What is needed:
Please reproduce every entry below without omitting a single line.
+===+
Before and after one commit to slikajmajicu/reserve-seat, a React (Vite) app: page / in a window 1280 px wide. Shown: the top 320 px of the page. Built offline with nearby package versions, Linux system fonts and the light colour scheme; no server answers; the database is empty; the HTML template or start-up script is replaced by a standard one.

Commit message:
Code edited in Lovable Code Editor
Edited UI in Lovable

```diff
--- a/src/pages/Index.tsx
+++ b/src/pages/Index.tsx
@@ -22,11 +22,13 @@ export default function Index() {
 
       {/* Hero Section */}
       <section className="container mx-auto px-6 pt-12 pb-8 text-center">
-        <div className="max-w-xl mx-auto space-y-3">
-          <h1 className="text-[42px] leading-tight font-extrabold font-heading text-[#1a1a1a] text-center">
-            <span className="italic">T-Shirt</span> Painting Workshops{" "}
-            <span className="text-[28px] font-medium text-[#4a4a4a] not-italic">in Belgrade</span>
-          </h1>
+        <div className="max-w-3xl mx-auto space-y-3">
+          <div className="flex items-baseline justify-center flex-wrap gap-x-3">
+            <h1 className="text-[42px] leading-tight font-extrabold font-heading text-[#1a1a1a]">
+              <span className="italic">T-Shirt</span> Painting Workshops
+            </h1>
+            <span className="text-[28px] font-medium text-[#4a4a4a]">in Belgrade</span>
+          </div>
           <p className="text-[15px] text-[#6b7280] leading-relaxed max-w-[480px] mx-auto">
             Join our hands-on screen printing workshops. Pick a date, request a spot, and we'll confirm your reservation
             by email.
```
+===+
Problem solution:
Before and after one commit to slikajmajicu/reserve-seat, a React (Vite) app: page / in a window 1280 px wide. Shown: the top 320 px of the page. Built offline with nearby package versions, Linux system fonts and the light colour scheme; no server answers; the database is empty; the HTML template or start-up script is replaced by a standard one.

Commit message:
Code edited in Lovable Code Editor
Edited UI in Lovable

```diff
--- a/src/pages/Index.tsx
+++ b/src/pages/Index.tsx
@@ -22,11 +22,13 @@ export default function Index() {
 
       {/* Hero Section */}
       <section className="container mx-auto px-6 pt-12 pb-8 text-center">
-        <div className="max-w-xl mx-auto space-y-3">
-          <h1 className="text-[42px] leading-tight font-extrabold font-heading text-[#1a1a1a] text-center">
-            <span className="italic">T-Shirt</span> Painting Workshops{" "}
-            <span className="text-[28px] font-medium text-[#4a4a4a] not-italic">in Belgrade</span>
-          </h1>
+        <div className="max-w-3xl mx-auto space-y-3">
+          <div className="flex items-baseline justify-center flex-wrap gap-x-3">
+            <h1 className="text-[42px] leading-tight font-extrabold font-heading text-[#1a1a1a]">
+              <span className="italic">T-Shirt</span> Painting Workshops
+            </h1>
+            <span className="text-[28px] font-medium text-[#4a4a4a]">in Belgrade</span>
+          </div>
           <p className="text-[15px] text-[#6b7280] leading-relaxed max-w-[480px] mx-auto">
             Join our hands-on screen printing workshops. Pick a date, request a spot, and we'll confirm your reservation
             by email.
```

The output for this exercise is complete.